● What the task requires
Take each line of the material that includes "right" and copy it.

● Entries supplied

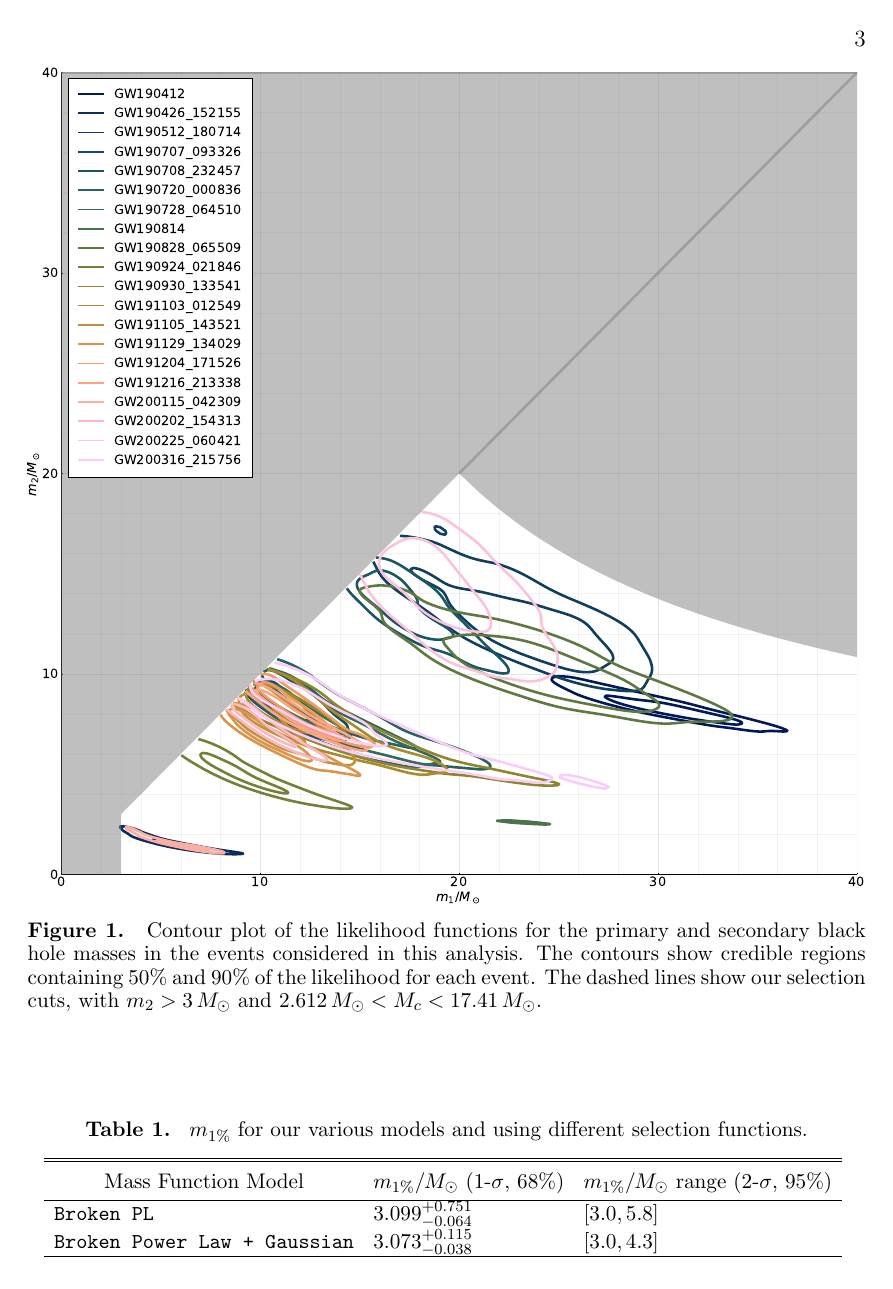
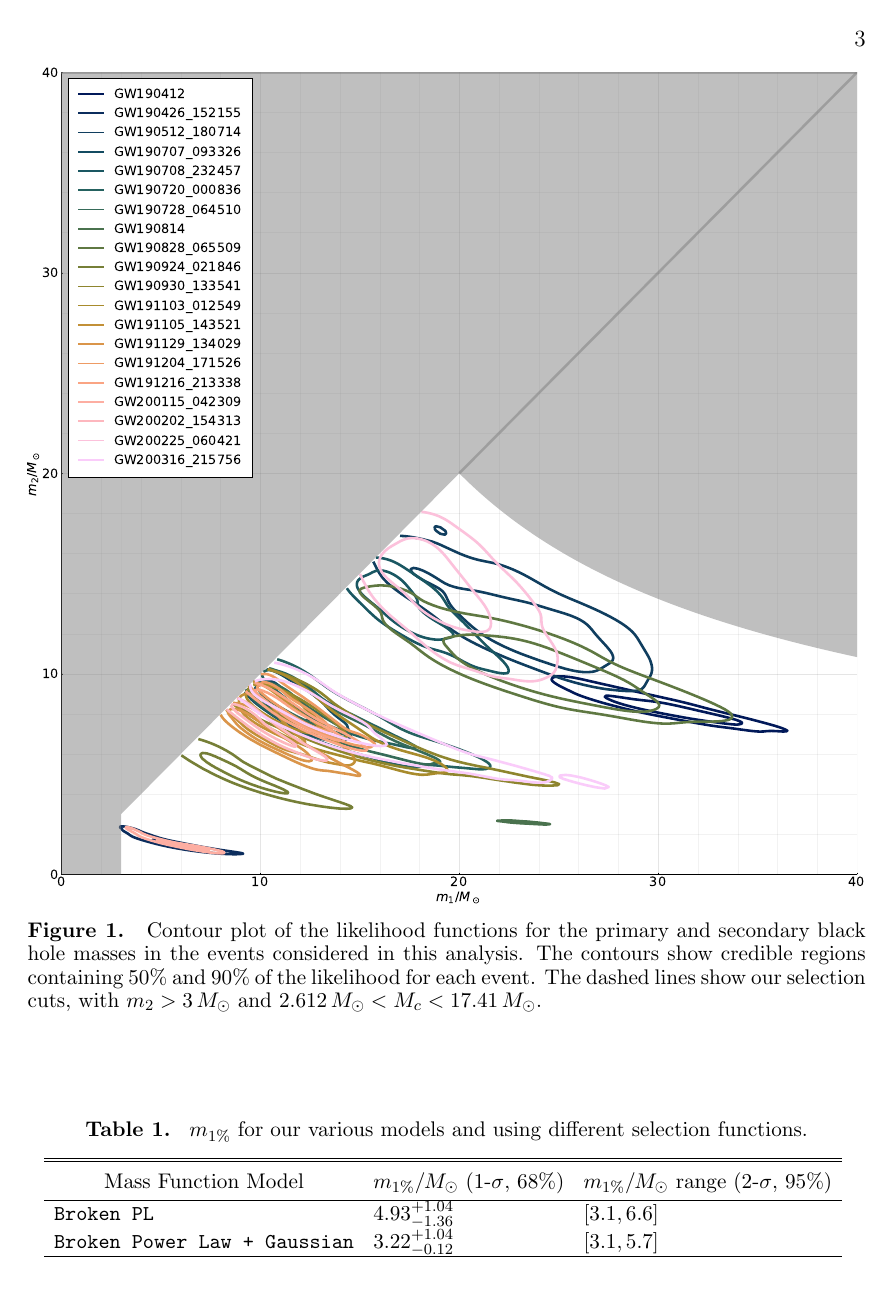
Before and after one commit to farr/Bump10MSun, a LaTeX paper (paper/Bump10MSun.tex, which reads paper/result_macros.tex, paper/table1_content.tex): page 3 of 7. Compiled offline with pdfLaTeX.

Commit message:
WIP: plots made with sharp drop at 3 MSun.

```diff
--- a/paper/result_macros.tex
+++ b/paper/result_macros.tex
@@ -1,10 +1,10 @@
-\newcommand{\dNlogmpeak}{\ensuremath{100^{+44}_{-85}}}
+\newcommand{\dNlogmpeak}{\ensuremath{99^{+94}_{-51}}}
 \newcommand{\dNlogmpeakunits}{\ensuremath{\dNlogmpeak \, \mathrm{Gpc}^{-3} \, \mathrm{yr}^{-1}}}
-\newcommand{\monepctplgplp}{\ensuremath{3.073^{+0.038}_{-0.053}}}
+\newcommand{\monepctplgplp}{\ensuremath{3.22^{+1.04}_{-0.12}}}
 \newcommand{\monepctplgplpunits}{\ensuremath{\monepctplgplp \, M_\odot}}
-\newcommand{\mpeakplgplp}{\ensuremath{9.18^{+0.96}_{-0.94}}}
+\newcommand{\mpeakplgplp}{\ensuremath{9.02^{+0.97}_{-0.95}}}
 \newcommand{\mpeakplgplpunits}{\ensuremath{\mpeakplgplp \, M_\odot}}
-\newcommand{\alphatwoplgplp}{\ensuremath{-2.9^{+2.6}_{-1.7}}}
+\newcommand{\alphatwoplgplp}{\ensuremath{-3.0^{+1.5}_{-3.9}}}
 \newcommand{\mclow}{2.612}
 \newcommand{\mclowunits}{\ensuremath{\mclow \, M_\odot}}\newcommand{\mchigh}{17.41}
 \newcommand{\mchighunits}{\ensuremath{\mchigh \, M_\odot}}
--- a/paper/table1_content.tex
+++ b/paper/table1_content.tex
@@ -3,7 +3,7 @@
 \tablecaption{\label{tab:monepct} $m_{1\%}$ for our various models and using different selection functions.}
 \tablehead{\colhead{Mass Function Model} & \colhead{$m_{1\%} / M_\odot$ (1-$\sigma$, 68\%)} & \colhead{$m_{1\%} / M_\odot$ range (2-$\sigma$, 95\%)}}
 \startdata
-\texttt{Broken PL}& $3.099^{+0.751}_{-0.064}$& $\left[3.0, 5.8 \right]$\\
-\texttt{Broken Power Law + Gaussian}& $3.073^{+0.115}_{-0.038}$& $\left[3.0, 4.3 \right]$\\
+\texttt{Broken PL}& $4.93^{+1.04}_{-1.36}$& $\left[3.1, 6.6 \right]$\\
+\texttt{Broken Power Law + Gaussian}& $3.22^{+1.04}_{-0.12}$& $\left[3.1, 5.7 \right]$\\
 \enddata
 \end{deluxetable}
```
Also changed, not shown: paper/figures/dNdm_traces.pdf, paper/figures/m1-m2-contour.pdf, paper/figures/m1pct.pdf, paper/figures/pm_traces.pdf, 4 other files.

● Response box
-\texttt{Broken PL}& $3.099^{+0.751}_{-0.064}$& $\left[3.0, 5.8 \right]$\\
-\texttt{Broken Power Law + Gaussian}& $3.073^{+0.115}_{-0.038}$& $\left[3.0, 4.3 \right]$\\
+\texttt{Broken PL}& $4.93^{+1.04}_{-1.36}$& $\left[3.1, 6.6 \right]$\\
+\texttt{Broken Power Law + Gaussian}& $3.22^{+1.04}_{-0.12}$& $\left[3.1, 5.7 \right]$\\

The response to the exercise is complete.